5. What is L’Hopital’s Rule and how and when do I use it?

6. What are improper integrals and how are they calculated?

7. How can an infinite region have a finite area?

Unit IV Applications of the DerivativeUnit IV Applications of the Derivative

**Unit Enduring Understandings**

By the end of this unit, the student will understand:

· What a derivative tells about extremes

· The relationship between a function and its graph and how the derivative helps define that relationship

· What optimization is and how to find it

· The vector nature of position and its derivatives in 2D motion

· What concavity and inflection are

· How the graphs of a function, its derivative and its second derivative are related to one another

**Unit Essential Questions**

1. What does optimization mean?

2. What do derivative graphs tell about and unknown “original” function’s graph? How are the traits of one related to the traits of the others?

3. How are position, velocity, speed, and acceleration related?

__Unit V Integrals__**Unit Enduring Understandings**

By the end of this unit, the student will understand:

· What a Definite Integral is and how it is calculated

· The relationship between a definite integral and the are under a curve

· The interpretation of the definite integral in context of graphing and motion
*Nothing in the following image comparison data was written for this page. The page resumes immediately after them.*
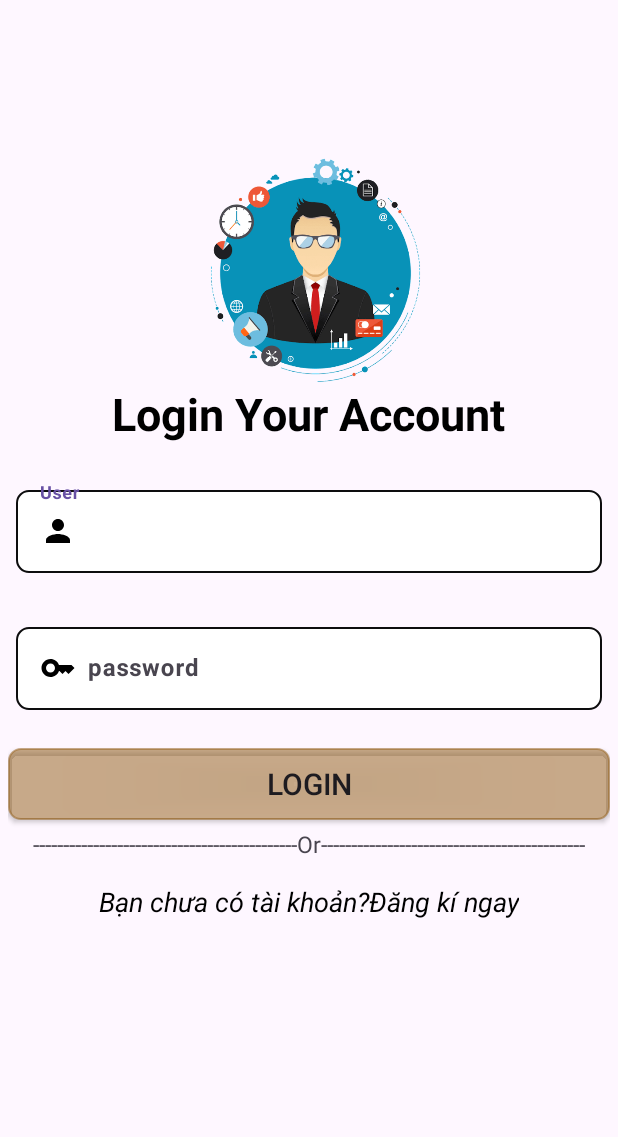
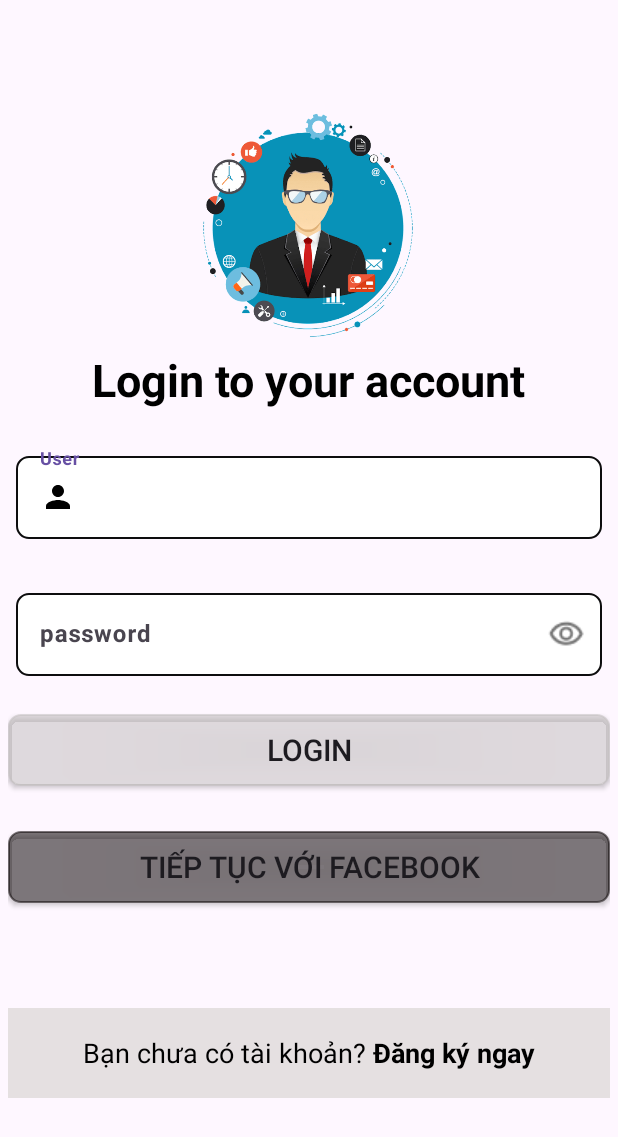
Before and after one commit to MinhChien204/PMA101-Group-6, an Android app: the screen it shows after launch (DangNhapActivity), on a phone screen of 412 x 824 dp. Shown: the top 1137 px of the screen. Run offline under Robolectric (Android 15) with nearby library versions, the phone set to English and light mode, and no system bars; our stand-ins replace Firebase (no records; nobody signed in at launch, a user with empty details on screens opened directly).

Commit message:
update dn,dk

```diff
--- /dev/null
+++ b/app/src/main/res/drawable/password_toggle.xml
@@ -0,0 +1,5 @@
+<?xml version="1.0" encoding="utf-8"?>
+<selector xmlns:android="http://schemas.android.com/apk/res/android">
+    <item android:state_checked="false" android:drawable="@drawable/visibility_of"/>
+    <item android:state_checked="true" android:drawable="@drawable/visibility"/>
+</selector>
--- a/app/src/main/res/layout/activity_dang_ky.xml
+++ b/app/src/main/res/layout/activity_dang_ky.xml
@@ -12,6 +12,7 @@
         android:layout_width="wrap_content"
         android:layout_height="wrap_content"
         android:text="Đăng ký tài khoản"
+        android:layout_gravity="center"
         android:textColor="@color/black"
         android:textSize="25dp"
         android:textStyle="bold"
@@ -83,12 +84,13 @@
         android:id="@+id/btndangnhapdk"
         android:layout_width="match_parent"
         android:layout_height="50dp"
-        android:background="#8962"
-        android:text="ĐĂNG KÝ"
-        android:textColor="@color/white"
+        android:background="@drawable/khung_edit"
+        android:text="Đăng Ký"
+        android:textColor="@color/black"
         android:textStyle="bold"
         android:textSize="21dp"
         android:layout_marginTop="25dp"
+
         />
 
 </LinearLayout>
--- a/app/src/main/res/layout/activity_dang_nhap.xml
+++ b/app/src/main/res/layout/activity_dang_nhap.xml
@@ -1,5 +1,6 @@
 <?xml version="1.0" encoding="utf-8"?>
 <LinearLayout xmlns:android="http://schemas.android.com/apk/res/android"
+    xmlns:app="http://schemas.android.com/apk/res-auto"
     xmlns:tools="http://schemas.android.com/tools"
     android:layout_width="match_parent"
     android:layout_height="match_parent"
@@ -8,18 +9,20 @@
     tools:context=".DangNhapActivity">
 
     <ImageView
-        android:layout_width="410dp"
+        android:layout_width="400dp"
         android:layout_height="150dp"
-        android:layout_marginTop="100dp"
+        android:layout_marginTop="70dp"
         android:src="@drawable/img_4" />
+
     <TextView
         android:layout_width="wrap_content"
         android:layout_height="wrap_content"
-        android:text="Login Your Account"
+        android:text="Login to your account"
         android:layout_gravity="center"
         android:textSize="30dp"
+        android:layout_marginTop="7dp"
         android:textColor="@color/black"
-        android:textStyle="bold"/>
+        android:textStyle="bold" />
 
     <LinearLayout
         android:layout_width="match_parent"
@@ -56,7 +59,9 @@
         <com.google.android.material.textfield.TextInputLayout
             android:layout_width="match_parent"
             android:layout_height="wrap_content"
-            android:layout_marginTop="20dp">
+            android:layout_marginTop="20dp"
+            app:passwordToggleEnabled="true"
+            app:passwordToggleDrawable="@drawable/password_toggle">
 
             <com.google.android.material.textfield.TextInputEditText
                 android:id="@+id/txt_password"
@@ -68,11 +73,11 @@
                 android:hint="password"
                 android:padding="15dp"
                 android:textColor="@color/black"
+
                 android:textStyle="bold" />
         </com.google.android.material.textfield.TextInputLayout>
 
     </LinearLayout>
-
 
 
     <androidx.appcompat.widget.AppCompatButton
@@ -81,29 +86,53 @@
         android:layout_height="wrap_content"
         android:layout_marginTop="20dp"
         android:background="@drawable/khung_edit"
-        android:backgroundTint="#8962"
+        android:backgroundTint="#88C3BFBF"
         android:text="Login"
         android:textSize="20dp" />
 
-    <TextView
-        android:layout_width="wrap_content"
+    <androidx.appcompat.widget.AppCompatButton
+        android:id="@+id/btn_facebook"
+        android:layout_width="match_parent"
         android:layout_height="wrap_content"
-        android:layout_gravity="center_horizontal"
-        android:layout_margin="5dp"
-        android:text="--------------------------------------------Or--------------------------------------------"
-        android:textSize="15dp"
-        tools:ignore="TextSizeCheck" />
+        android:layout_marginTop="30dp"
+        android:background="@drawable/khung_edit"
+        android:backgroundTint="#880C0707"
+        android:text="Tiếp tục với Facebook"
+        android:textSize="20dp" />
 
 
 
-    <TextView
-        android:id="@+id/tv_register"
-        android:layout_width="wrap_content"
+
+
+
+    <LinearLayout
+        android:layout_width="match_parent"
         android:layout_height="wrap_content"
-        android:layout_gravity="center_horizontal"
-        android:layout_marginTop="10dp"
-        android:text="Bạn chưa có tài khoản?Đăng kí ngay"
-        android:textColor="@color/black"
-        android:textSize="18dp"
-        android:textStyle="italic" />
+        android:orientation="horizontal"
+        android:gravity="center"
+        android:background="#88D1CCC7"
+        android:layout_marginTop="70dp">
+
+        <TextView
+            android:layout_width="wrap_content"
+            android:layout_height="60dp"
+            android:text="Bạn chưa có tài khoản?"
+            android:textColor="@color/black"
+            android:gravity="center"
+            android:textSize="18dp"
+            />
+
+        <TextView
+            android:id="@+id/tv_register"
+            android:layout_width="wrap_content"
+            android:layout_height="60dp"
+            android:text=" Đăng ký ngay"
+            android:textColor="@color/black"
+            android:gravity="center"
+            android:textSize="18dp"
+            android:textStyle="bold" />
+
+
+    </LinearLayout>
+
 </LinearLayout>
```
Also changed, not shown: app/src/main/res/drawable/visibility.png (added), app/src/main/res/drawable/visibility_of.png (added).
· The difference between net change and total change in context of graphing and motion

· The idea of the definite integral as an accumulator.

· How trapezoids and Riemann Rectangles estimate the definite integral

· How the increasing or decreasing nature of a function relates to where an approximation is an under- or over-estimate.

**Unit Essential Questions**

1. What is a definite integral and how do I calculate it?

2. How is the definite integral set up in different contexts?

3. What are Riemann Rectangles and how are they used? How do I evaluate an integral when the equation for the integrand is known?

4. What is average value and how do I find it?

5. How do I tell the difference between the theorems (Average Value, Mean Value, Intermediate Value, etc) that all sound alike?

6. What does it mean for an integral to be “an accumulator?”

__Unit VI Applications of the Integral__**Unit Enduring Understandings**

By the end of this unit, the student will understand:

· How to calculate volumes of solids formed by rotation or cross-section

· How to calculate volumes of solids formed by cross-sections arising from a base region

· How to ignore the distracter of visualizing three dimensional shapes in order to see the appropriate set-up of the problem

· How the Riemann Rectangles relate to the Volume of a solid

**Unit Essential Questions**

1. How do I calculate area for an irregular region?

2. How do I calculate volume of a solid formed by rotating irregular region?

3. How do I calculate volume of a solid formed by polygonal cross-sections rising from an irregular region?

4. How does the sample Riemann Rectangle determine which volume formula to use?

5. How do I see through the “white-noise” of a complicated 3D problem?

6. How do I calculate arc-length of an irregular region?